We are making changes in the Immigration Bill to reduce the number of appeal rights and to ensure that those convicted of criminal offences will, in most cases, be able to be deported first and their appeal to take place from overseas.
I am grateful to the Minister for tightening up the previous Government’s deportation regulations so that the scandalous waste of time it took to deport Hamza and Qatada can never happen again. Can he confirm that the proposals he has tabled are unlikely to be struck down by the European Court of Human Rights? If they might be, is he prepared to take action against the European convention on human rights first?

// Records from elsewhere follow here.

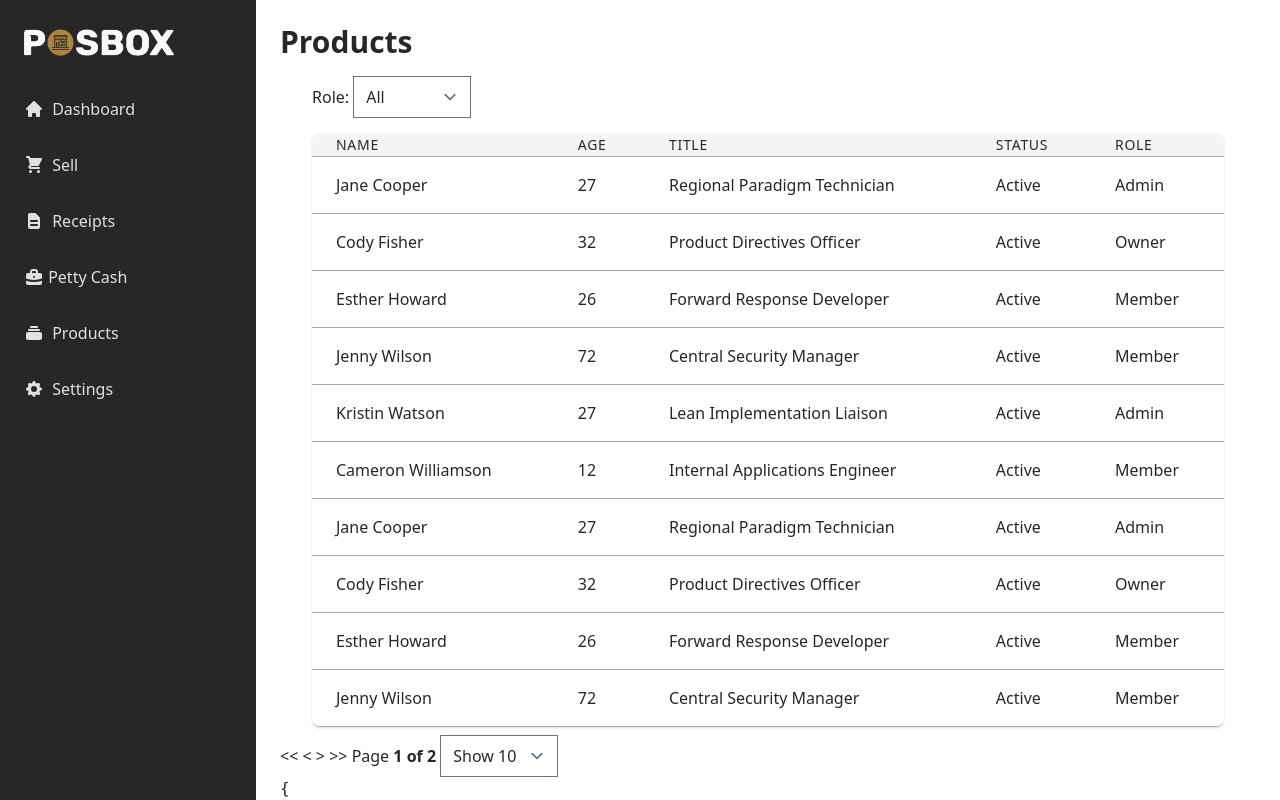
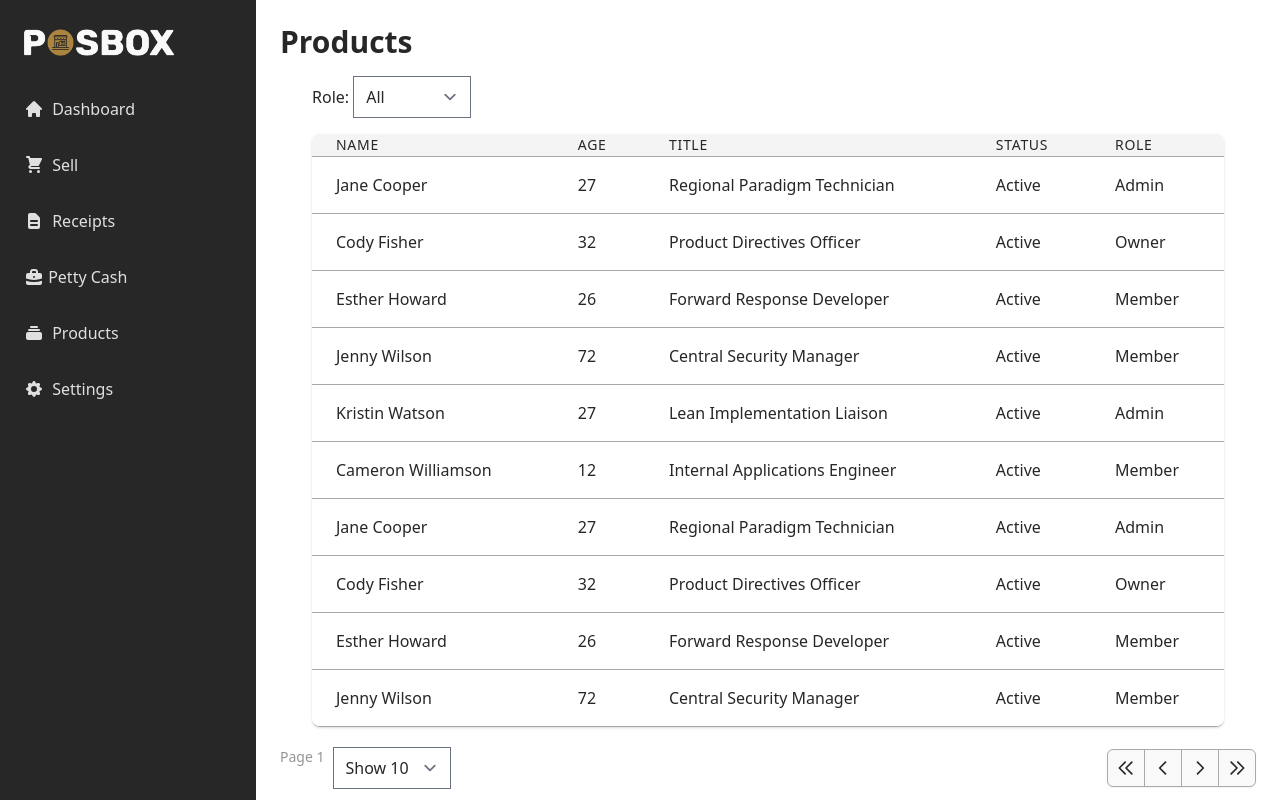
Before and after one commit to email2vimalraj/food-pos-app, a Next.js app: page /products in a window 1280 px wide. Shown: the top 800 px of the page. Built offline with nearby package versions, Linux system fonts and the light colour scheme.

Commit message:
added styled pagination elements

```diff
--- /dev/null
+++ b/components/button.tsx
@@ -0,0 +1,37 @@
+import React from 'react';
+import { classNames } from '../lib/utils';
+
+interface ButtonProps extends React.ComponentPropsWithoutRef<'button'> {
+  children?: any;
+  className?: string;
+}
+
+export const Button = ({ children, className = '', ...rest }: ButtonProps) => {
+  return (
+    <button
+      type="button"
+      className={classNames(
+        'relative inline-flex items-center px-2 py-2 border border-shark-300 text-sm font-medium bg-alabaster-500 hover:bg-shark-50',
+        className
+      )}
+      {...rest}
+    >
+      {children}
+    </button>
+  );
+};
+
+export const PageButton = ({ children, className = '', ...rest }: ButtonProps) => {
+  return (
+    <button
+      type="button"
+      className={classNames(
+        'relative inline-flex items-center px-2 py-2 border border-shark-300 text-sm font-medium bg-alabaster-500 hover:bg-shark-50',
+        className
+      )}
+      {...rest}
+    >
+      {children}
+    </button>
+  );
+};
--- a/components/table.tsx
+++ b/components/table.tsx
@@ -7,6 +7,7 @@ import {
   useSortBy,
   useTable
 } from 'react-table';
+import { Button, PageButton } from './button';
 
 // This is a custom filter UI for selecting a unique option from list
 export const SelectColumnFilter = ({
@@ -104,6 +105,7 @@ const Table = ({ columns, data }: Props) => {
 
   return (
     <>
+      <div className="flex gap-x-2">
         {/* global search filter */}
         {/* <GlobalFilter
         preGlobalFilteredRows={preGlobalFilteredRows}
@@ -121,6 +123,7 @@ const Table = ({ columns, data }: Props) => {
             ) : null
           )
         )}
+      </div>
 
       {/* table */}
       <div className="mt-2 flex flex-col">
@@ -174,6 +177,126 @@ const Table = ({ columns, data }: Props) => {
       </div>
 
       {/* pagination */}
+      <div className="py-3 flex items-center justify-between">
+        <div className="flex-1 flex justify-between sm:hidden">
+          <Button onClick={() => previousPage()} disabled={!canPreviousPage}>
+            Previous
+          </Button>
+          <Button onClick={() => nextPage()} disabled={!canNextPage}>
+            Next
+          </Button>
+        </div>
+
+        <div className="hidden sm:flex-1 sm:flex sm:items-center sm:justify-between">
+          <div className="flex gap-x-2">
+            <span className="text-sm text-alabaster-800">
+              Page <span className="font-medium">{state.pageIndex + 1}</span>
+            </span>
+
+            <select
+              value={state.pageSize}
+              onChange={e => {
+                setPageSize(Number(e.target.value));
+              }}
+            >
+              {[5, 10, 20].map(pageSize => (
+                <option key={pageSize} value={pageSize}>
+                  Show {pageSize}
+                </option>
+              ))}
+            </select>
+          </div>
+
+          <div>
+            <nav
+              className="relative z-0 inline-flex rounded-md shadow-sm -space-x-px"
+              aria-label="Pagination"
+            >
+              <PageButton
+                className="rounded-l-md"
+                onClick={() => gotoPage(0)}
+                disabled={!canPreviousPage}
+              >
+                <span className="sr-only">First</span>
+                <svg
+                  xmlns="http://www.w3.org/2000/svg"
+                  className="h-5 w-5"
+                  fill="none"
+                  viewBox="0 0 24 24"
+                  stroke="currentColor"
+                  aria-hidden="true"
+                >
+                  <path
+                    strokeLinecap="round"
+                    strokeLinejoin="round"
+                    strokeWidth={2}
+                    d="M11 19l-7-7 7-7m8 14l-7-7 7-7"
+                  />
+                </svg>
+              </PageButton>
+
+              <PageButton onClick={() => previousPage()} disabled={!canPreviousPage}>
+                <span className="sr-only">Previous</span>
+                <svg
+                  xmlns="http://www.w3.org/2000/svg"
+                  className="h-5 w-5"
+                  fill="none"
+                  viewBox="0 0 24 24"
+                  stroke="currentColor"
+                >
+                  <path
+                    strokeLinecap="round"
+                    strokeLinejoin="round"
+                    strokeWidth={2}
+                    d="M15 19l-7-7 7-7"
+                  />
+                </svg>
+              </PageButton>
+
+              <PageButton onClick={() => nextPage()} disabled={!canNextPage}>
+                <span className="sr-only">Next</span>
+                <svg
+                  xmlns="http://www.w3.org/2000/svg"
+                  className="h-5 w-5"
+                  fill="none"
+                  viewBox="0 0 24 24"
+                  stroke="currentColor"
+                >
+                  <path
+                    strokeLinecap="round"
+                    strokeLinejoin="round"
+                    strokeWidth={2}
+                    d="M9 5l7 7-7 7"
+                  />
+                </svg>
+              </PageButton>
+
+              <PageButton
+                className="rounded-r-md"
+                onClick={() => gotoPage(pageCount - 1)}
+                disabled={!canNextPage}
+              >
+                <span className="sr-only">Last</span>
+                <svg
+                  xmlns="http://www.w3.org/2000/svg"
+                  className="h-5 w-5"
+                  fill="none"
+                  viewBox="0 0 24 24"
+                  stroke="currentColor"
+                >
+                  <path
+                    strokeLinecap="round"
+                    strokeLinejoin="round"
+                    strokeWidth={2}
+                    d="M13 5l7 7-7 7M5 5l7 7-7 7"
+                  />
+                </svg>
+              </PageButton>
+            </nav>
+          </div>
+        </div>
+      </div>
+
       <div className="pagination">
         <button onClick={() => gotoPage(0)} disabled={!canPreviousPage}>
           {'<<'}
--- /dev/null
+++ b/lib/utils.ts
@@ -0,0 +1,3 @@
+export function classNames(...classes: string[]): string {
+  return classes.filter(Boolean).join(' ');
+}
```
Lines whose indentation alone changed are shown as unchanged.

We have looked very carefully at this, and we are confident that the measures in the Immigration Bill, including the changes that clause 14 makes to put article 8 on a proper statutory basis, are robust. The Home Secretary has made it clear that at the election we will have to deal with the impact of the Human Rights Act 1998 and the convention. Indeed, that has been reinforced by comments from Lord Sumption, who pointed out that the Court is now engaged in judicial law-making, which is in constitutional terms remarkable, taking many contentious issues that should be questions for political debate and turning them into questions of law to be resolved by a tribunal. I could not agree with him more.